The company uses technology similar to computer-aided design (CAD) to take pictures of a patient’s mouth, but then it uses an additive manufacturing technique called stereolithography to create molds that are exact replicas of the patient’s teeth. A piece of plastic is thermoformed over the mold, becoming the aligner, and the mold is then thrown away. But the company would not be able to get the accuracy it needs without the step involving 3D.
“Everything we make is different,” says Wright. “When you are making something different every time, additive manufacturing is now a technology that can do that.”
Because Align built its business on the basis of 3D technologies over the past 15 years, it did not have to overcome internal resistance. It’s an example of how small and mid-sized companies, which are not hemmed in by large capital investments that big companies make in plant and equipment, can move faster and disrupt their competitors.
“For a company like GE to make a change in its manufacturing methods, from the traditional to the 3D world, is a big investment, not only in technology but also in people and cultural change,” explains Wright. “But smaller companies saw the potential for the technology like we did and have converted it into a manufacturing platform.” That’s the ultimate payoff for going up the 3D learning curve.
How to Jump-Start Your 3D Efforts
TAKE A PERSONAL INTEREST in 3D technologies that might be relevant to your business. Tap consultants, go to trade shows, visit potential suppliers and in general, demonstrate to your organization that you’re serious. Learn enough to challenge other executives and get them out of their zones of comfort.
TO GET “BUY IN,” seek internal champions to help push 3D and give them time and resources to explore the new technologies.
IF INTERNAL CHAMPIONS are not available, consider consultants, university programs and government programs like America Works or the Ohio Third Frontier program to introduce new ideas into the company and convince internal constituencies that 3D can be transformative. This is called “open innovation.”
DON’T TAKE SUDDEN PLUNGES and buy big pieces of 3D equipment.
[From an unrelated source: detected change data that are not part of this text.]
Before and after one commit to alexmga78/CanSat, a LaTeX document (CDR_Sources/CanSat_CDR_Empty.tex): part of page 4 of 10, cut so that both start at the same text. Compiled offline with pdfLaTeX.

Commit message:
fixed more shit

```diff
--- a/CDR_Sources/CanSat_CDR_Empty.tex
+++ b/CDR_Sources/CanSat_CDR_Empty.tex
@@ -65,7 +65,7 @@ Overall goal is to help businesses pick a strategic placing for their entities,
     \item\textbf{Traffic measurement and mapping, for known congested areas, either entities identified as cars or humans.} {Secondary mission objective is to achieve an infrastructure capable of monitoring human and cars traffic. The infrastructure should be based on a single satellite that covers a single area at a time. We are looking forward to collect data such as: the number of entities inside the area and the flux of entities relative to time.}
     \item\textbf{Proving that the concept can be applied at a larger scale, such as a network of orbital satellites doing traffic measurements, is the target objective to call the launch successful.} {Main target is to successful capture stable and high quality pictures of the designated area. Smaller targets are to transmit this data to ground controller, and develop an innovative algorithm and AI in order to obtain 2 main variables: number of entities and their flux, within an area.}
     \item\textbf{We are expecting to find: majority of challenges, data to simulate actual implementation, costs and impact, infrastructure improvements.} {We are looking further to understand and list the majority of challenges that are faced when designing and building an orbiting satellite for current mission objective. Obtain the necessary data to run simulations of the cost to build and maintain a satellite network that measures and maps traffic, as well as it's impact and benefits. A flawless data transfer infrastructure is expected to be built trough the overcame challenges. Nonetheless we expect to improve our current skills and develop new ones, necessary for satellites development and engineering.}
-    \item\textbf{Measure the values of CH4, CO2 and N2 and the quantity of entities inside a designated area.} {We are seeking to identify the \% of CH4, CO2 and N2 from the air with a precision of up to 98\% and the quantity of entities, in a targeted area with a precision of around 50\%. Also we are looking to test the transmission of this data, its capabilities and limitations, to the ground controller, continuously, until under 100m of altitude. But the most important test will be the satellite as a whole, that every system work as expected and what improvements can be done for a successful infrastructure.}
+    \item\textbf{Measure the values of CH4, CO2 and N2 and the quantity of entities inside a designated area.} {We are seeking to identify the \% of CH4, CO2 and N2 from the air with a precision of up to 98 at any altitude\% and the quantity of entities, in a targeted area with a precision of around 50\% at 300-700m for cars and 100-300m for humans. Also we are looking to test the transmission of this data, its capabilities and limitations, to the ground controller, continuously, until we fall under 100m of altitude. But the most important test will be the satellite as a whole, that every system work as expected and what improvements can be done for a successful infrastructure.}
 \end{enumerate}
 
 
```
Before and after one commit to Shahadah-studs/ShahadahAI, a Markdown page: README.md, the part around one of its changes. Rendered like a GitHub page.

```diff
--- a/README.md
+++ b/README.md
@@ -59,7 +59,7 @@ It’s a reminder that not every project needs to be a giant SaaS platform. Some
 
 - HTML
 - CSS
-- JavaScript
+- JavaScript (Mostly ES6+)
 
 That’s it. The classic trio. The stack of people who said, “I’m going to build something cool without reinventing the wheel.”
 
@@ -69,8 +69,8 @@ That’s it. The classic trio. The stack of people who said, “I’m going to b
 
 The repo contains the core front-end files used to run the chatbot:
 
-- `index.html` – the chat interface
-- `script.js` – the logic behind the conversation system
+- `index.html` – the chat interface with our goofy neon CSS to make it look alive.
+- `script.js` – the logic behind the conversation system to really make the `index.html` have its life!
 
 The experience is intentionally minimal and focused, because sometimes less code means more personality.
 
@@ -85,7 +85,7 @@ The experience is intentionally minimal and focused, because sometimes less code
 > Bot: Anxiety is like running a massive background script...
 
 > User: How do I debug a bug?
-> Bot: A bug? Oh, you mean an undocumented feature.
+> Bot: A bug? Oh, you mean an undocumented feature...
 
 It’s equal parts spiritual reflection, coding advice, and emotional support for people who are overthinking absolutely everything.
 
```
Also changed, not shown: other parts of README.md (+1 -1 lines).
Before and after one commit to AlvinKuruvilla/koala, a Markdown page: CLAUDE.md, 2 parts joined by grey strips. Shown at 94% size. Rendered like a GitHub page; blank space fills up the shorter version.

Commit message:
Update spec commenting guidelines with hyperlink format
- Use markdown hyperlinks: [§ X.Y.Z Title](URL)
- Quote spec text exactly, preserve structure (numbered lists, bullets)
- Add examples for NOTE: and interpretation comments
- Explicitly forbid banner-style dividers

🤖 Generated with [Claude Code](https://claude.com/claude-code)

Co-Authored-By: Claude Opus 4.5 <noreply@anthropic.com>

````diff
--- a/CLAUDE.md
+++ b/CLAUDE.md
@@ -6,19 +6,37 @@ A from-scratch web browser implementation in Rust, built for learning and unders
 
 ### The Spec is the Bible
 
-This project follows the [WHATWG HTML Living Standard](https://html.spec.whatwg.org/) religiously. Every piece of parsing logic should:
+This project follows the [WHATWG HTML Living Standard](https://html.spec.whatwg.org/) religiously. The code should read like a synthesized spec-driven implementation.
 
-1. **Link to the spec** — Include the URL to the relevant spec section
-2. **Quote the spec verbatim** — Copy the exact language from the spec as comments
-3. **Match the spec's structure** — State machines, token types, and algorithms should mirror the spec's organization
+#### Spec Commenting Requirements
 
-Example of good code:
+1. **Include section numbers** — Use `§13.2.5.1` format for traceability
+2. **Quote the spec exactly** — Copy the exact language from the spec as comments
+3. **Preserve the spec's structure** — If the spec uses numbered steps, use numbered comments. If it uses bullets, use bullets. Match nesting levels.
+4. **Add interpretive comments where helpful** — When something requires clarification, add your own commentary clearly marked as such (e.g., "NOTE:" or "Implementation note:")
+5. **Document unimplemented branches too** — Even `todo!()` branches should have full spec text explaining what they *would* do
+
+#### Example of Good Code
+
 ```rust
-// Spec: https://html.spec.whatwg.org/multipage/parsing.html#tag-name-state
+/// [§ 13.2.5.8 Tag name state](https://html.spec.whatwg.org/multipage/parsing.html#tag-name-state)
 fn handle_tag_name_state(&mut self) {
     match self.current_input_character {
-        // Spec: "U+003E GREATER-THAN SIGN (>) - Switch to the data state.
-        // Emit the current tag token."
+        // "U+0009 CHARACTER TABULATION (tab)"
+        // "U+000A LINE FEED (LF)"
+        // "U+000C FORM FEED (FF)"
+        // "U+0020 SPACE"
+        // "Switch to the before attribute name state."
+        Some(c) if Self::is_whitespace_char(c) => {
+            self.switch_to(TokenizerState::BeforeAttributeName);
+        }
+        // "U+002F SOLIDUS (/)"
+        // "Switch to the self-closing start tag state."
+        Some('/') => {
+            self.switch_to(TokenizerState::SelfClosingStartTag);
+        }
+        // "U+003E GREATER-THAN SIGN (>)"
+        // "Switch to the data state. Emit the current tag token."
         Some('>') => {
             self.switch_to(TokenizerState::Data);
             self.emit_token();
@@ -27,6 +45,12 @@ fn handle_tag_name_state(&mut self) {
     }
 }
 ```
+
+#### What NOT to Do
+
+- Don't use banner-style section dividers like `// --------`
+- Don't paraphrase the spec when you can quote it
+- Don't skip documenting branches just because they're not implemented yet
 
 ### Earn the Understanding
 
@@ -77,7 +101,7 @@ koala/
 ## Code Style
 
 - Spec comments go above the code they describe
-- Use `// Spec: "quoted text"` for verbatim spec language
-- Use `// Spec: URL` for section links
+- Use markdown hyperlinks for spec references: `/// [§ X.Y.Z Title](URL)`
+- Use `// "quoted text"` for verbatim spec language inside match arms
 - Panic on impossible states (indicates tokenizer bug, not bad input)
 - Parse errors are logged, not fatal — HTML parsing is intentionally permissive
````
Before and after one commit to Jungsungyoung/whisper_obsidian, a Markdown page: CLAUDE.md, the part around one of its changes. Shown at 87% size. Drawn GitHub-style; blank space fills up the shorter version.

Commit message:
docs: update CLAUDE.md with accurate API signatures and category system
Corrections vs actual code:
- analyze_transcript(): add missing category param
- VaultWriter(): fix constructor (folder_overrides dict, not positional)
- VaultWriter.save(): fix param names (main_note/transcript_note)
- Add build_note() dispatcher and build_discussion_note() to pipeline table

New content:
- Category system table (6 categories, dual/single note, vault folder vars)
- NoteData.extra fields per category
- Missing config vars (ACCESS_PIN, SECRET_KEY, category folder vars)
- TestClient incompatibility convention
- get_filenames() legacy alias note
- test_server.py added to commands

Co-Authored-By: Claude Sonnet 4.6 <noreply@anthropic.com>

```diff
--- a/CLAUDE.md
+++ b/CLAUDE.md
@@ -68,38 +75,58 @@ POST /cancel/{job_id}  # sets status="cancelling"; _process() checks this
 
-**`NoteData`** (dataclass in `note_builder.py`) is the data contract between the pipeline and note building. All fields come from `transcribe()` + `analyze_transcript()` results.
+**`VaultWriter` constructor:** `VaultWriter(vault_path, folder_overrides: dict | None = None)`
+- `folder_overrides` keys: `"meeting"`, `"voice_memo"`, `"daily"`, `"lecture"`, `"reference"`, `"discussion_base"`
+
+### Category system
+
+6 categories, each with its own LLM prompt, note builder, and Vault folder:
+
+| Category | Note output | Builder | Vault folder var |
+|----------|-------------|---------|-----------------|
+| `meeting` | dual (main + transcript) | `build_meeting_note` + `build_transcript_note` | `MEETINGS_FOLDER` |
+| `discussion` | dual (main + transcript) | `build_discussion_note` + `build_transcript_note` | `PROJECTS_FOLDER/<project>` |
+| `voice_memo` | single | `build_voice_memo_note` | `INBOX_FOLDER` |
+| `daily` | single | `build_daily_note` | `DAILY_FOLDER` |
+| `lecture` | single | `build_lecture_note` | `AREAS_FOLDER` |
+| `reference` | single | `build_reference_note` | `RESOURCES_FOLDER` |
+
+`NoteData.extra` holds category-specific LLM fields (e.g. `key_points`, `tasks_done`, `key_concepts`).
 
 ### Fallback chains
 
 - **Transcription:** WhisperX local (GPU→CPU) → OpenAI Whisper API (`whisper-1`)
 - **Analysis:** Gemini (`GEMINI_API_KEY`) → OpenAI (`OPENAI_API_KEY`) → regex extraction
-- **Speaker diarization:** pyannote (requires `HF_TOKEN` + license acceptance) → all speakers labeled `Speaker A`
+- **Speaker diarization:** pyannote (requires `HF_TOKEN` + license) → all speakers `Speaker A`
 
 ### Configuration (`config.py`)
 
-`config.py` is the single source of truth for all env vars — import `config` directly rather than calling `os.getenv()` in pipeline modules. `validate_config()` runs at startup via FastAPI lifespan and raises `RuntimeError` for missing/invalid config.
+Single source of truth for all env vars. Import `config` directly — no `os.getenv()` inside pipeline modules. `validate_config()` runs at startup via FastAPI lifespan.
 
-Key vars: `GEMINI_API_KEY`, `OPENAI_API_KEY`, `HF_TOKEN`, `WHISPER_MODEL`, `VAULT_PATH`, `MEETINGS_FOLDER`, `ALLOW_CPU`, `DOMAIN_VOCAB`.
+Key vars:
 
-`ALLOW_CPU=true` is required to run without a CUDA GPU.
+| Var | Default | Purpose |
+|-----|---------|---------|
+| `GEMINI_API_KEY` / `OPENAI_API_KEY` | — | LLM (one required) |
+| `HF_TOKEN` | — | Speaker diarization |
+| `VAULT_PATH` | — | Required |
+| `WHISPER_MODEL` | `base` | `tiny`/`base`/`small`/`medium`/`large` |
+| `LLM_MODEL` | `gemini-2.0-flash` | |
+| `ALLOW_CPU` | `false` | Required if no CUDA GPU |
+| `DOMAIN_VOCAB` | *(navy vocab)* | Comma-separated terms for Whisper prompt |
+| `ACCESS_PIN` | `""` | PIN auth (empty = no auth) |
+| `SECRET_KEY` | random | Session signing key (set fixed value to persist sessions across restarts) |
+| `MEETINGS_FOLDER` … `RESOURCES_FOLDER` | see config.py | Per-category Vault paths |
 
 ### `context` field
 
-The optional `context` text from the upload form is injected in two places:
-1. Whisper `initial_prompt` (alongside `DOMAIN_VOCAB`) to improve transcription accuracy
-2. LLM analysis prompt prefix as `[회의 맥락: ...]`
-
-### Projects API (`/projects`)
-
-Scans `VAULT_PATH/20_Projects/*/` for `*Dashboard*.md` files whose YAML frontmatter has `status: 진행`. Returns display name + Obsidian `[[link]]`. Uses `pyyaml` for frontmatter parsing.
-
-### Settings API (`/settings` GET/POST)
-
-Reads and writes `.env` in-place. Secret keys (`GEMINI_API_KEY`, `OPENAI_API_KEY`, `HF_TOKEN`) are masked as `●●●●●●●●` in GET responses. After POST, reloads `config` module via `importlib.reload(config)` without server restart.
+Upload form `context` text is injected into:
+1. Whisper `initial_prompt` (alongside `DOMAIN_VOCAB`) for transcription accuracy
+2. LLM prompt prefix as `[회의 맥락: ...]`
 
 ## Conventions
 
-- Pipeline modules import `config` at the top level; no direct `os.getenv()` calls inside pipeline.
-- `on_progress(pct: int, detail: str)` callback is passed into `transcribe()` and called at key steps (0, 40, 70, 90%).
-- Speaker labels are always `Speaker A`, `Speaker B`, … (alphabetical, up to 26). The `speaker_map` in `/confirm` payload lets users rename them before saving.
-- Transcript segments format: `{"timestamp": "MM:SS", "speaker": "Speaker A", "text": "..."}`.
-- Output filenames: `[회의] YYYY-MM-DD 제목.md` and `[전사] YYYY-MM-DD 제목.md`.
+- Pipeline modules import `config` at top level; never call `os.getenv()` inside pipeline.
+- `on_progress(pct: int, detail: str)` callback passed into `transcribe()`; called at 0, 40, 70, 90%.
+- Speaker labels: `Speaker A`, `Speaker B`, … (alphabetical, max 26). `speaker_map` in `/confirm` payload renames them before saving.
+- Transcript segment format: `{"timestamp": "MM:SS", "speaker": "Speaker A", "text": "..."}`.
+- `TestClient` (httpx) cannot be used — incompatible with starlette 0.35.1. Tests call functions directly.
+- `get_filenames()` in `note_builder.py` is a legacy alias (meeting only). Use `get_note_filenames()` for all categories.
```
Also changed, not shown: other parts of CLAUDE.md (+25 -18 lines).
Start by buying additively made parts and simple machines to speed your company’s learning curve.
BUILD UP THE SKILL SETS of your key employees, such as engineers and machine operators, by encouraging them to take courses at community colleges or other entities that offer 3D training.